§ Task to complete
In your reply, repeat every entry exactly and skip over each picture.

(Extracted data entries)

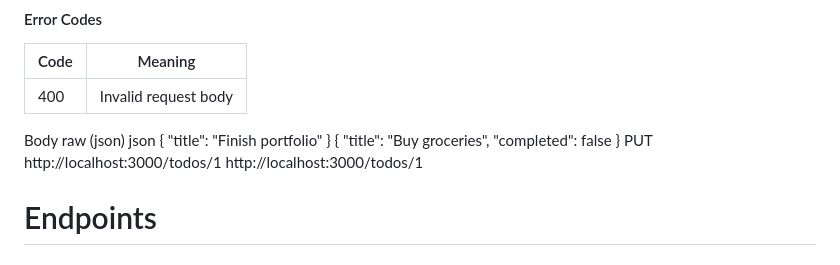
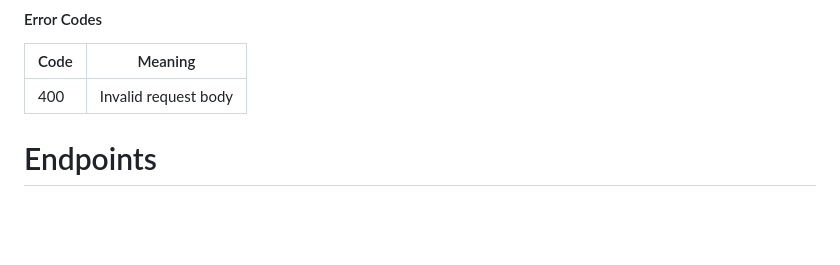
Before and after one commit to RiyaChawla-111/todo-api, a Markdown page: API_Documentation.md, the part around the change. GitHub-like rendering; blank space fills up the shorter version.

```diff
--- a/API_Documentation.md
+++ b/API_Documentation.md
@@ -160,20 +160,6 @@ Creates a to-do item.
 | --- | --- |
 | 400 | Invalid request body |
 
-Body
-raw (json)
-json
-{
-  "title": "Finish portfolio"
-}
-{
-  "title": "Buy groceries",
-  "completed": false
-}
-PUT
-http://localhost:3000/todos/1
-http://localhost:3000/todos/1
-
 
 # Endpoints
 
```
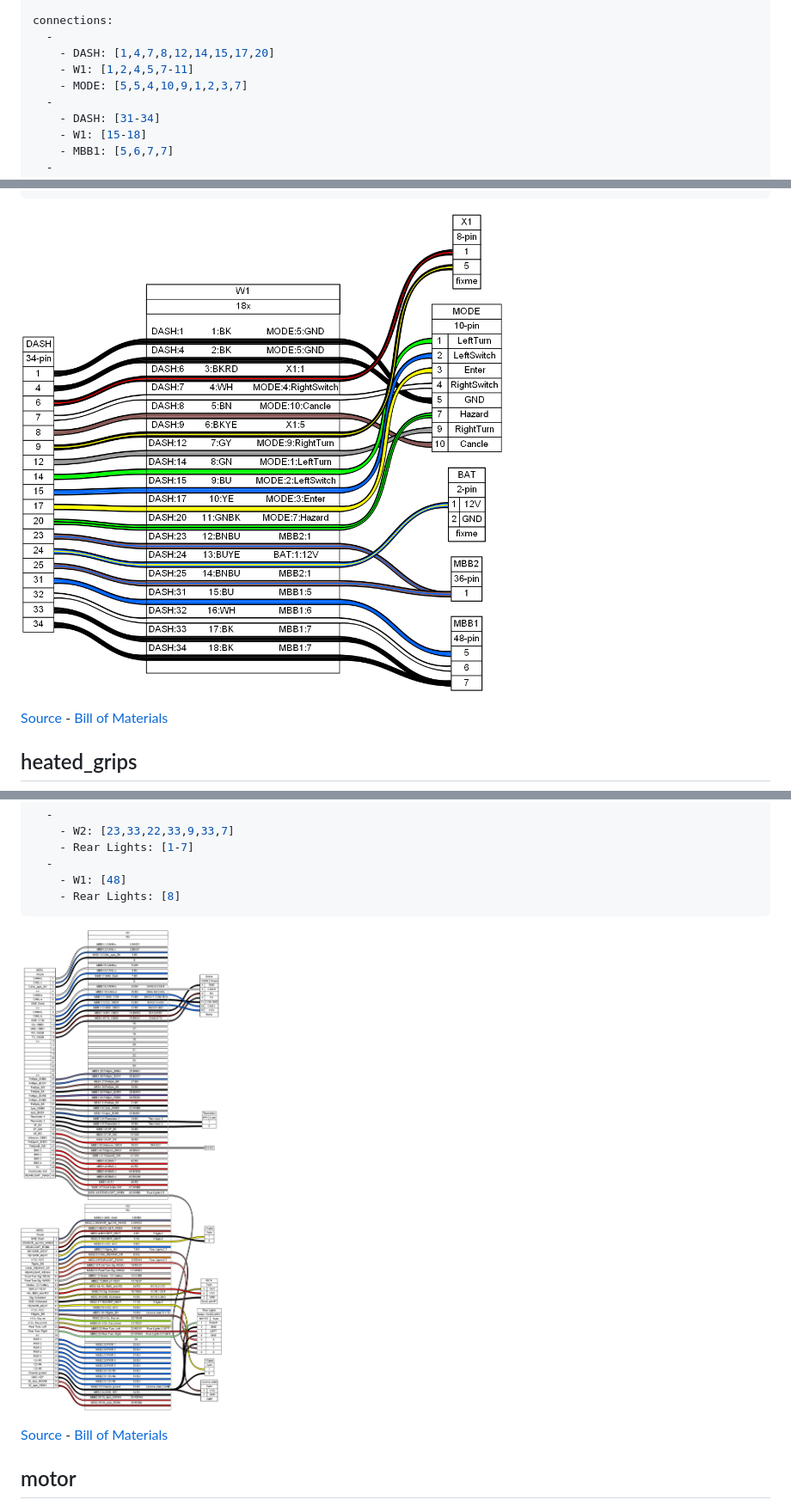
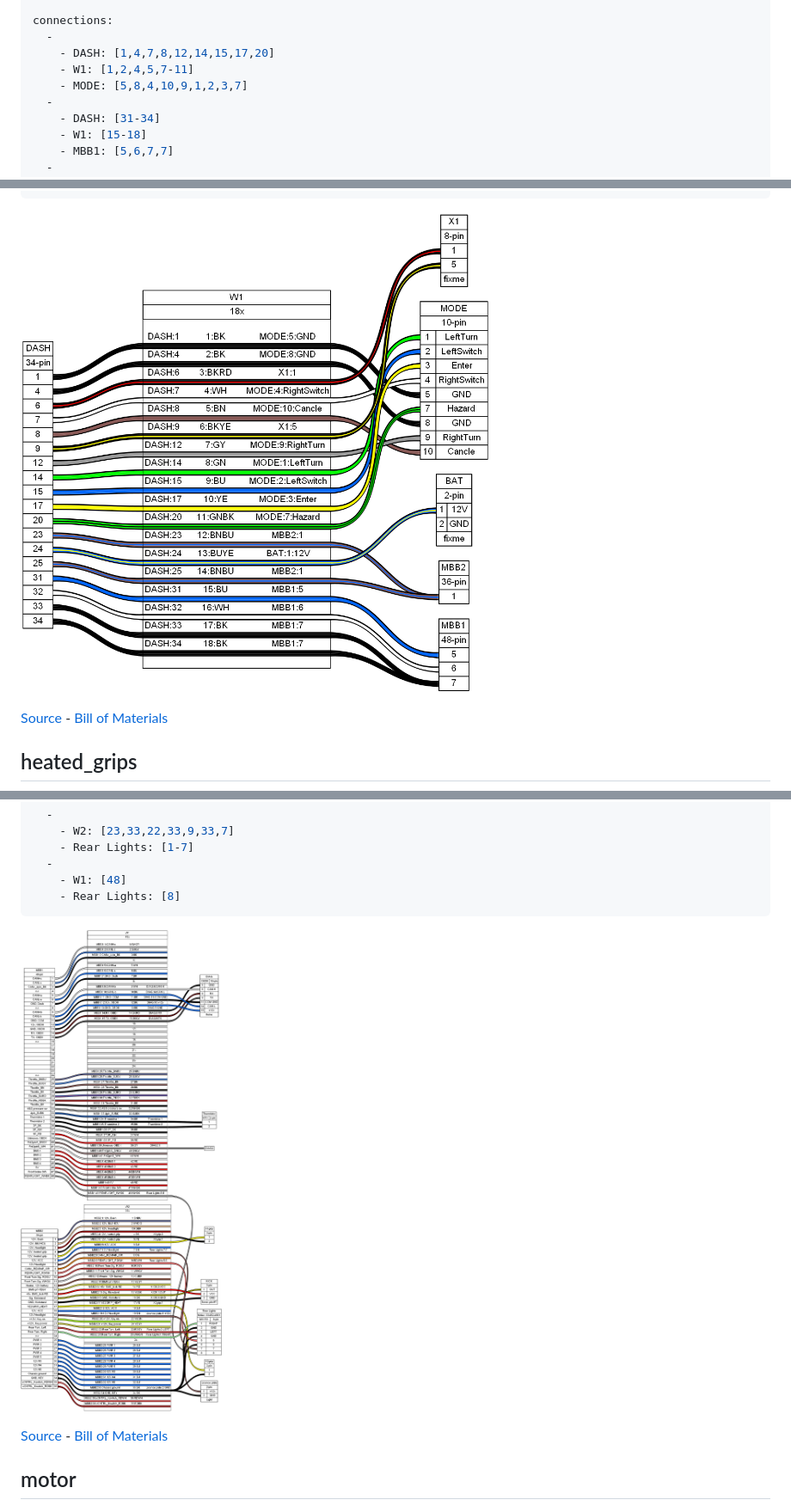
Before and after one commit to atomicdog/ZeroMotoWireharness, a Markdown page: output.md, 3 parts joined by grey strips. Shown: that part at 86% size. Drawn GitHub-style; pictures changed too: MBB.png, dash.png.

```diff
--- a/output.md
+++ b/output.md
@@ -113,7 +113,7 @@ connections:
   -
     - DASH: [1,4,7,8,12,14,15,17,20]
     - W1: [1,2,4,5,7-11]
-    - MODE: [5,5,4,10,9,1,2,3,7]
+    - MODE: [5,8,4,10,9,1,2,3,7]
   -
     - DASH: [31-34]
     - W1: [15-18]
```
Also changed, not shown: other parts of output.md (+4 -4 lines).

§ Output for this exercise
Before and after one commit to RiyaChawla-111/todo-api, a Markdown page: API_Documentation.md, the part around the change. GitHub-like rendering; blank space fills up the shorter version.

```diff
--- a/API_Documentation.md
+++ b/API_Documentation.md
@@ -160,20 +160,6 @@ Creates a to-do item.
 | --- | --- |
 | 400 | Invalid request body |
 
-Body
-raw (json)
-json
-{
-  "title": "Finish portfolio"
-}
-{
-  "title": "Buy groceries",
-  "completed": false
-}
-PUT
-http://localhost:3000/todos/1
-http://localhost:3000/todos/1
-
 
 # Endpoints
 
```
Before and after one commit to atomicdog/ZeroMotoWireharness, a Markdown page: output.md, 3 parts joined by grey strips. Shown: that part at 86% size. Drawn GitHub-style; pictures changed too: MBB.png, dash.png.

```diff
--- a/output.md
+++ b/output.md
@@ -113,7 +113,7 @@ connections:
   -
     - DASH: [1,4,7,8,12,14,15,17,20]
     - W1: [1,2,4,5,7-11]
-    - MODE: [5,5,4,10,9,1,2,3,7]
+    - MODE: [5,8,4,10,9,1,2,3,7]
   -
     - DASH: [31-34]
     - W1: [15-18]
```
Also changed, not shown: other parts of output.md (+4 -4 lines).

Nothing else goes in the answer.